## [Data under study]
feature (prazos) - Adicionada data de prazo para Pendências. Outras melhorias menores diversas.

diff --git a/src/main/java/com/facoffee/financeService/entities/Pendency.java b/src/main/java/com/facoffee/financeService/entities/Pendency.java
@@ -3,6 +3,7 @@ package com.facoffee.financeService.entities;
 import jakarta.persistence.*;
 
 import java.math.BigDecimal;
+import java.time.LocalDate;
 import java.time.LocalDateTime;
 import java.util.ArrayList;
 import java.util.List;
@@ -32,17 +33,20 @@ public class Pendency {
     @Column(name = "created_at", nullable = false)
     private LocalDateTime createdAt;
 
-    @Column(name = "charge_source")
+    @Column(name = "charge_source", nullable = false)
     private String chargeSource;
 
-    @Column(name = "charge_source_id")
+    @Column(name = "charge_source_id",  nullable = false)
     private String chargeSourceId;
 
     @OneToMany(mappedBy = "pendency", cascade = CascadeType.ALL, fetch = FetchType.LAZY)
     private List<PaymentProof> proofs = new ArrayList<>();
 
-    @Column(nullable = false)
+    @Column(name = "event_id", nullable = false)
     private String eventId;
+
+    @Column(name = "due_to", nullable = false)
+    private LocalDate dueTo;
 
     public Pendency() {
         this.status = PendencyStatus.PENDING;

==

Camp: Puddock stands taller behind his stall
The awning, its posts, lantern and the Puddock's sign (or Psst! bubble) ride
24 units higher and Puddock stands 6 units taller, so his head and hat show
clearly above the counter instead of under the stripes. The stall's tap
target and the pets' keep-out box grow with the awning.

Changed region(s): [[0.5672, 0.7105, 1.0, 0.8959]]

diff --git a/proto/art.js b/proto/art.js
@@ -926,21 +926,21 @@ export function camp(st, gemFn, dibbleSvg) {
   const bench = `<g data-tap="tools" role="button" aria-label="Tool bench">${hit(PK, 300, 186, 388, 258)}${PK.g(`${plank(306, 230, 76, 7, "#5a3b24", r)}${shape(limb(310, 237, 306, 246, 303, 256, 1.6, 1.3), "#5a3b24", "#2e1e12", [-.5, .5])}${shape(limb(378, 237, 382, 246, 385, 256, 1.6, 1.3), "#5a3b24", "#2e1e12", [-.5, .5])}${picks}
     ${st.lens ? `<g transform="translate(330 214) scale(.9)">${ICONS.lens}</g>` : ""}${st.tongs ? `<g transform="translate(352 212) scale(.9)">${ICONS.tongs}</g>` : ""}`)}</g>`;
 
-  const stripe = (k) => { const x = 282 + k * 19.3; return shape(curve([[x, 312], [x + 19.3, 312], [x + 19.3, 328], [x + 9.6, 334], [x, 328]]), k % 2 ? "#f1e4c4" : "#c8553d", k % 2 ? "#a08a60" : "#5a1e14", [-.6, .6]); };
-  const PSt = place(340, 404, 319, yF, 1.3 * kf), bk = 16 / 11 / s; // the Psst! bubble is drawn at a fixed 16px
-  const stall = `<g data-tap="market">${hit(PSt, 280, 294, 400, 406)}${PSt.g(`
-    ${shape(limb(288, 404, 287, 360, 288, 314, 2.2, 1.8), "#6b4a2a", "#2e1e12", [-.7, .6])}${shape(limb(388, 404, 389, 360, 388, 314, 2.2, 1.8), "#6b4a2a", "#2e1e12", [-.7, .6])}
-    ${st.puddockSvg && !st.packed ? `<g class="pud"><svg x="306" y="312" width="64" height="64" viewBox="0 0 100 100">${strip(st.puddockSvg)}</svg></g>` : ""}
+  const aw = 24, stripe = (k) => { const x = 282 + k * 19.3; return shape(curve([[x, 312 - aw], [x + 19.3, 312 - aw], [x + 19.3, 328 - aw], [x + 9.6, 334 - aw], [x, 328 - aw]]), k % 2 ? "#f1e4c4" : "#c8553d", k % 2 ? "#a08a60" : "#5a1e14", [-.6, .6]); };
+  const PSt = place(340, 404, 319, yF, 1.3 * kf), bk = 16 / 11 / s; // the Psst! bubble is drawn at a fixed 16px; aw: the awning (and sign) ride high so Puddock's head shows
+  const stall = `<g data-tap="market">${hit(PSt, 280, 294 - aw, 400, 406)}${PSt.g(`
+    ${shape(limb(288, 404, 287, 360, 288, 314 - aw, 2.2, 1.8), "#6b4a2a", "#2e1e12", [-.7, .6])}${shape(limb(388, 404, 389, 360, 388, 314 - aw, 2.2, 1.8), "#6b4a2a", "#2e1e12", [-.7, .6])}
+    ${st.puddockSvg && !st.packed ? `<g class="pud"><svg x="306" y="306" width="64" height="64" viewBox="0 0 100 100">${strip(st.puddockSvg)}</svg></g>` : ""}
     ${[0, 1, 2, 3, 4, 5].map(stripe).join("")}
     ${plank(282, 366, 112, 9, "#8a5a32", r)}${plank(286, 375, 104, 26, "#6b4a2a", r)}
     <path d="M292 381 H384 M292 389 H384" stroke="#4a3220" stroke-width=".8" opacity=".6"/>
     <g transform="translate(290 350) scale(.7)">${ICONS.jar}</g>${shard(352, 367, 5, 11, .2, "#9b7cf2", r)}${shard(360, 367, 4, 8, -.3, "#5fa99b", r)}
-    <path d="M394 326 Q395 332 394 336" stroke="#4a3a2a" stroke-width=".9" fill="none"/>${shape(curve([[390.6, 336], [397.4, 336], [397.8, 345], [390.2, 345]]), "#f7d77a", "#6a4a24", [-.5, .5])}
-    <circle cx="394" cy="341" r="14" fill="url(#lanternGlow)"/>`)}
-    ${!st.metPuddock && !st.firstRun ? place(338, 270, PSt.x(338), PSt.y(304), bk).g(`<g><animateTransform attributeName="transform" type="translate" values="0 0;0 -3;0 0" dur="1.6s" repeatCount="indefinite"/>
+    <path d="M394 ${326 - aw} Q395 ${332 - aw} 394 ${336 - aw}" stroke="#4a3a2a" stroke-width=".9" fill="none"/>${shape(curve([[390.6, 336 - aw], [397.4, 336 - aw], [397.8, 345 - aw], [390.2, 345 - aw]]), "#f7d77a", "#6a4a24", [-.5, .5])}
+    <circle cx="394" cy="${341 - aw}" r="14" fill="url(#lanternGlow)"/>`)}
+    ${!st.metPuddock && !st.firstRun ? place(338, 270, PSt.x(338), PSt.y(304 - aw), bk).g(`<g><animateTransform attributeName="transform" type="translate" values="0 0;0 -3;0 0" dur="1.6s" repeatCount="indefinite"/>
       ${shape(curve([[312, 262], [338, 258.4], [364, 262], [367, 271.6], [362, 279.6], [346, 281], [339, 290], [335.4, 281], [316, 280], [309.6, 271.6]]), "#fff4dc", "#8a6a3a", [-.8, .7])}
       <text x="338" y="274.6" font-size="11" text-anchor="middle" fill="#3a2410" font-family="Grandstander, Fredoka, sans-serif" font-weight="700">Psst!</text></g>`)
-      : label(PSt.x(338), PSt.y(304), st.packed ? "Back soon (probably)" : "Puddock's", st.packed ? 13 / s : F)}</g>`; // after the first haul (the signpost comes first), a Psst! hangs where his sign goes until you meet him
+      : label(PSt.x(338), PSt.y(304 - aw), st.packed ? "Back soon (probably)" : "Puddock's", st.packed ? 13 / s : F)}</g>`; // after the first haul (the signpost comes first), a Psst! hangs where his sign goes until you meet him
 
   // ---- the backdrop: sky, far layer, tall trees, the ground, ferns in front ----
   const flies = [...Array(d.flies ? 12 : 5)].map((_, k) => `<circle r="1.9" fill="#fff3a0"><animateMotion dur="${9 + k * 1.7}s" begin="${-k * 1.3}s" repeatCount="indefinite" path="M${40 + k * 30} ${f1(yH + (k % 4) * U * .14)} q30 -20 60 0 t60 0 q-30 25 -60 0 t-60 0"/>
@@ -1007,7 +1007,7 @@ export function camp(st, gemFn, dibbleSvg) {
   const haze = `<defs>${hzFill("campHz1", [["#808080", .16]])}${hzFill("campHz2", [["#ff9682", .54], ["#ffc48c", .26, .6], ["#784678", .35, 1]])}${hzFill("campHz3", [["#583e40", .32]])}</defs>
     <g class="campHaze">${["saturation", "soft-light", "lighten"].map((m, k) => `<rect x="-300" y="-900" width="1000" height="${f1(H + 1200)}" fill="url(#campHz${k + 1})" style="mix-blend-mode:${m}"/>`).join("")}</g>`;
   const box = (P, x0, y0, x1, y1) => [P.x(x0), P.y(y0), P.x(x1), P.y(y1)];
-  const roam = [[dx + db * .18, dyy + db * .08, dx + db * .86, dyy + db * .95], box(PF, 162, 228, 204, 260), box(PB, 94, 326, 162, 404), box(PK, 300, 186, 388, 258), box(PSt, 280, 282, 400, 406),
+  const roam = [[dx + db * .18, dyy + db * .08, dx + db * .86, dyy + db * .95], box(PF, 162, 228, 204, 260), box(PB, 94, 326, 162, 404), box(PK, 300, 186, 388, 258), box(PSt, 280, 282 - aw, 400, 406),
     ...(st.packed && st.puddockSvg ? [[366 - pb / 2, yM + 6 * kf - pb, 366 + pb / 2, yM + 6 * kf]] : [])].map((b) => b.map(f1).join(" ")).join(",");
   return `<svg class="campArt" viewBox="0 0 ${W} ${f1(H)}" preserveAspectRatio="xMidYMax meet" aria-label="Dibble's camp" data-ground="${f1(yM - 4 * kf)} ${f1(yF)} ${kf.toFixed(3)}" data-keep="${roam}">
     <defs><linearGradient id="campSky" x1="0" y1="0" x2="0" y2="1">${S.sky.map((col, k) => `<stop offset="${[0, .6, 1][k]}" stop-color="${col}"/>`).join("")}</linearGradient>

---

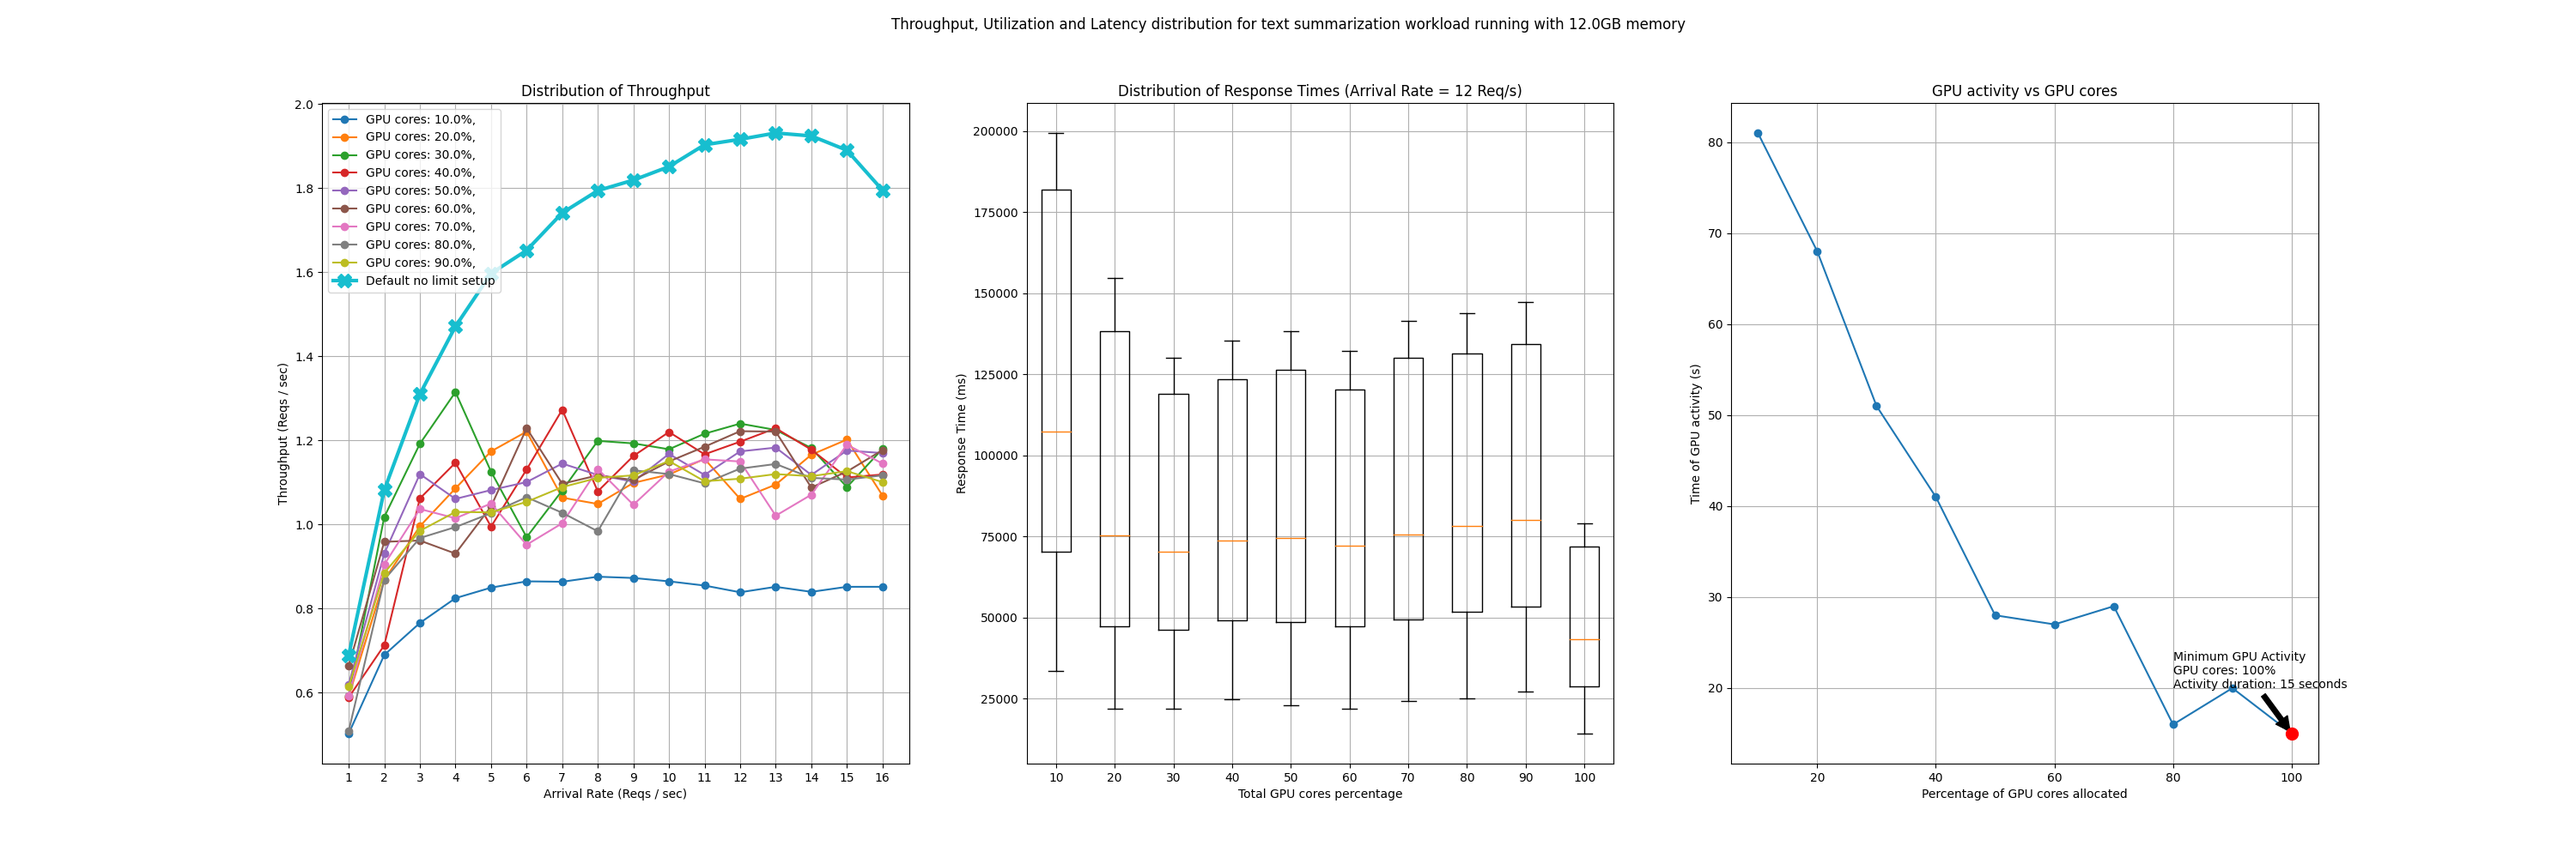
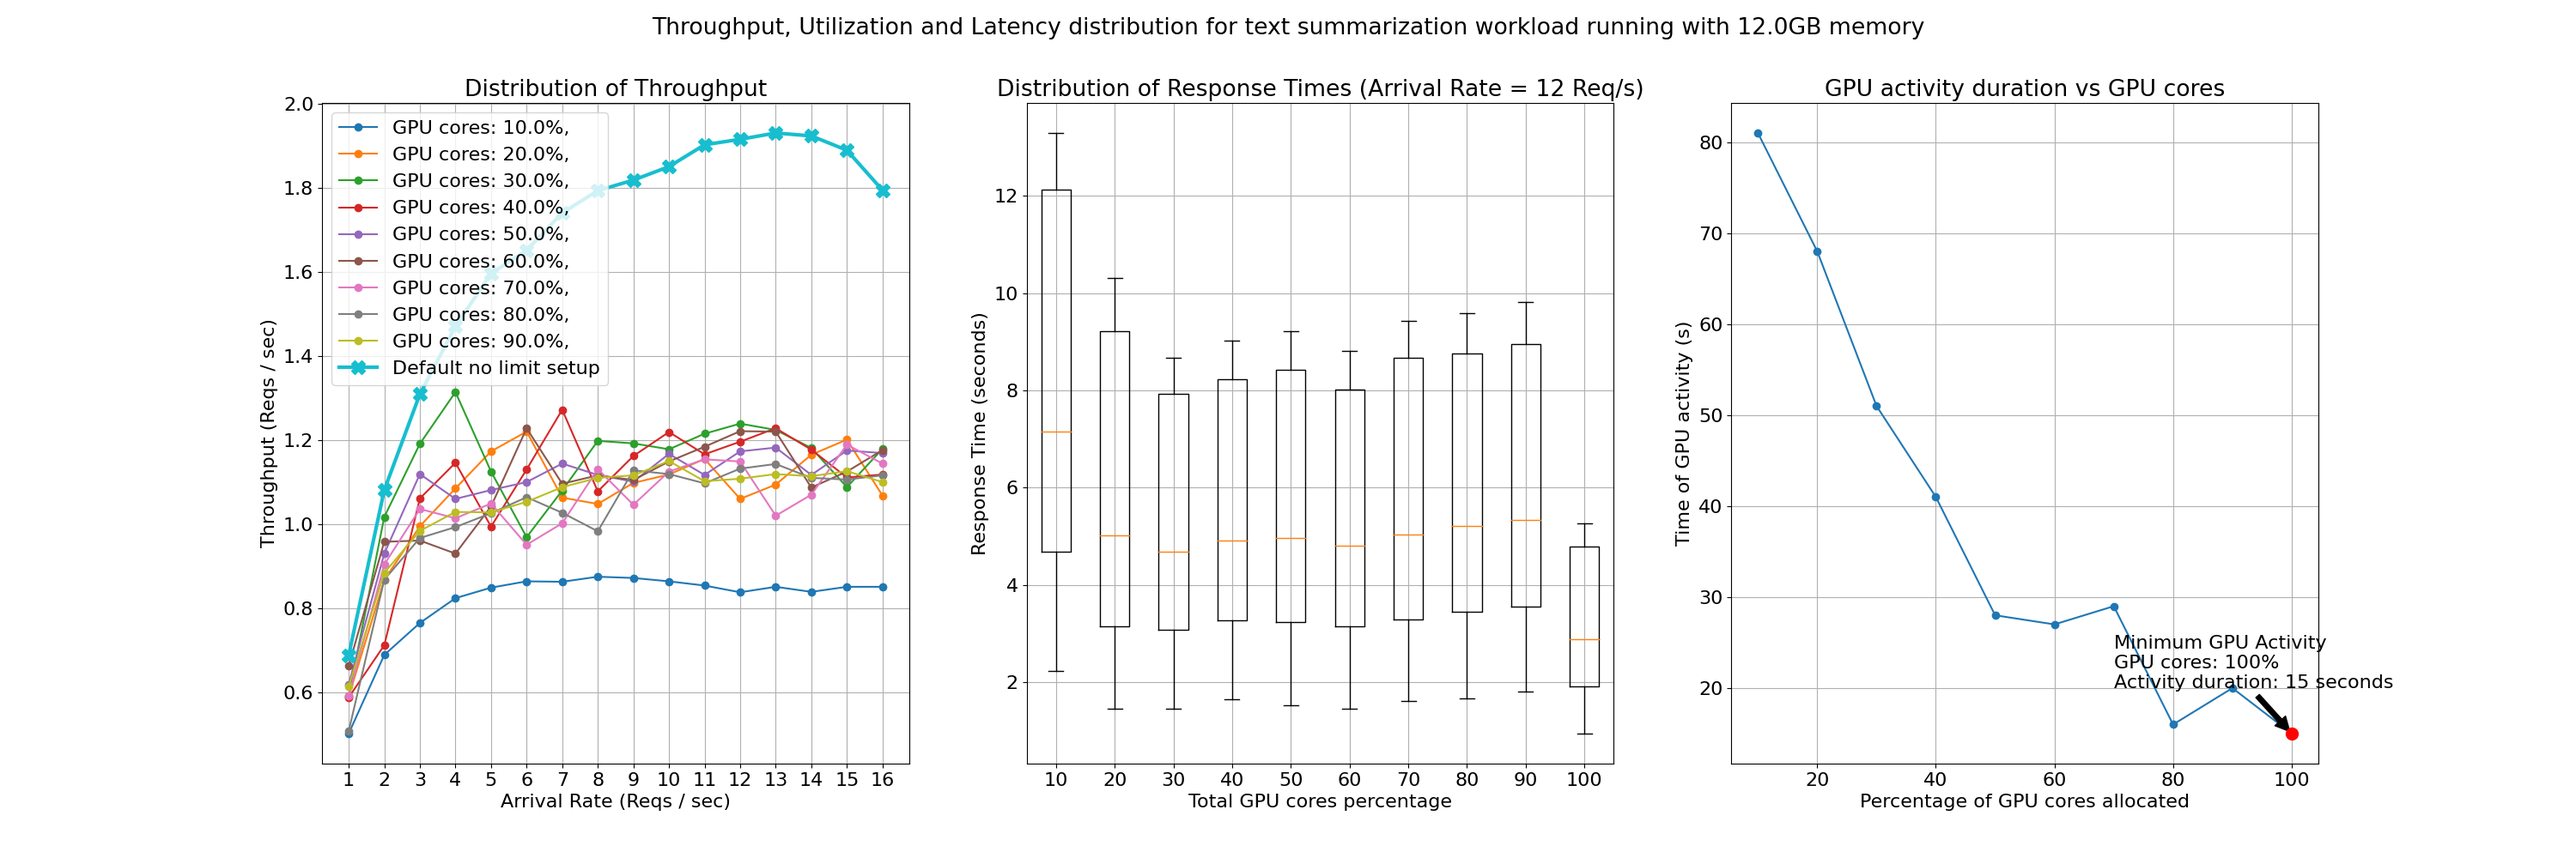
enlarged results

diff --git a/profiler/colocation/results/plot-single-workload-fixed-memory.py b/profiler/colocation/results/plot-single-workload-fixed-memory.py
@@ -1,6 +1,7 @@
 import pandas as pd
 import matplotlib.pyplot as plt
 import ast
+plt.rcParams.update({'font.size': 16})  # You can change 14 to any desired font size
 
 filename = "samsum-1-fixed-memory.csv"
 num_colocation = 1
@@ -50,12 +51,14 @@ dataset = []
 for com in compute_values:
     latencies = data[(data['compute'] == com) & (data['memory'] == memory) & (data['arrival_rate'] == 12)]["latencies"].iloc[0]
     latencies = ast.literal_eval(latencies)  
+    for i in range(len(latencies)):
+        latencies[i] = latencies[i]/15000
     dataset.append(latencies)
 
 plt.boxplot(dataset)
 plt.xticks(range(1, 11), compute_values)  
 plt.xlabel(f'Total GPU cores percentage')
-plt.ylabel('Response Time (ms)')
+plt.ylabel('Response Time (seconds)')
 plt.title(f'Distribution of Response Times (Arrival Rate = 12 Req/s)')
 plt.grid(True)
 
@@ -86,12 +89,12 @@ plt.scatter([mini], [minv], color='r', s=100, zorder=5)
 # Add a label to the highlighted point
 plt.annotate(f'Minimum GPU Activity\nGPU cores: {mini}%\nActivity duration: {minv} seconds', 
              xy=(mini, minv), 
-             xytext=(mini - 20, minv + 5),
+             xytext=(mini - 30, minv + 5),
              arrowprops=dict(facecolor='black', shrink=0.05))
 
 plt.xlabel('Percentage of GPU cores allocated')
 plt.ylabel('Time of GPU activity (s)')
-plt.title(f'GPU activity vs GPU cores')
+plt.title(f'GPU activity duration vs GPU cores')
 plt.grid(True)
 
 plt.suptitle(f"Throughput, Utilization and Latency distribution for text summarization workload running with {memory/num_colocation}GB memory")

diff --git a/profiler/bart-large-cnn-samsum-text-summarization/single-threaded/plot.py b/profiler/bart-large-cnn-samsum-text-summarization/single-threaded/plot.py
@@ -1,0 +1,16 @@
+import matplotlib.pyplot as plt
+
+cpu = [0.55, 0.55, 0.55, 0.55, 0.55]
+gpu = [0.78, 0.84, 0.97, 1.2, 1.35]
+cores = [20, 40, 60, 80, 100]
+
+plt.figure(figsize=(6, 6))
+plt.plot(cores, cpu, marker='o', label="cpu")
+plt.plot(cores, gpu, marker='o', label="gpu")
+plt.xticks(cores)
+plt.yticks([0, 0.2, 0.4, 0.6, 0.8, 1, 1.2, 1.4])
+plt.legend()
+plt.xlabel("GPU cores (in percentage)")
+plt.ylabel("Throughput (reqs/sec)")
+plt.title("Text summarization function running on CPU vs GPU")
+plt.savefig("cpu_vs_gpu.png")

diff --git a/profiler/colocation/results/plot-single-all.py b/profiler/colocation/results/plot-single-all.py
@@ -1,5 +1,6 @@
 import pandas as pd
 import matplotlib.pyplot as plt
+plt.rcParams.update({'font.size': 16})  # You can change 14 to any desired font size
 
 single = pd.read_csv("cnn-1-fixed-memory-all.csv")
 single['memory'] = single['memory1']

## [Problem details]
In the records above, locate the lines holding the word "import". Copy each of them.

## [Output of the task]
 import jakarta.persistence.*;
 import java.math.BigDecimal;
+import java.time.LocalDate;
 import java.time.LocalDateTime;
 import java.util.ArrayList;
 import java.util.List;
 import pandas as pd
 import matplotlib.pyplot as plt
 import ast
+import matplotlib.pyplot as plt
 import pandas as pd
 import matplotlib.pyplot as plt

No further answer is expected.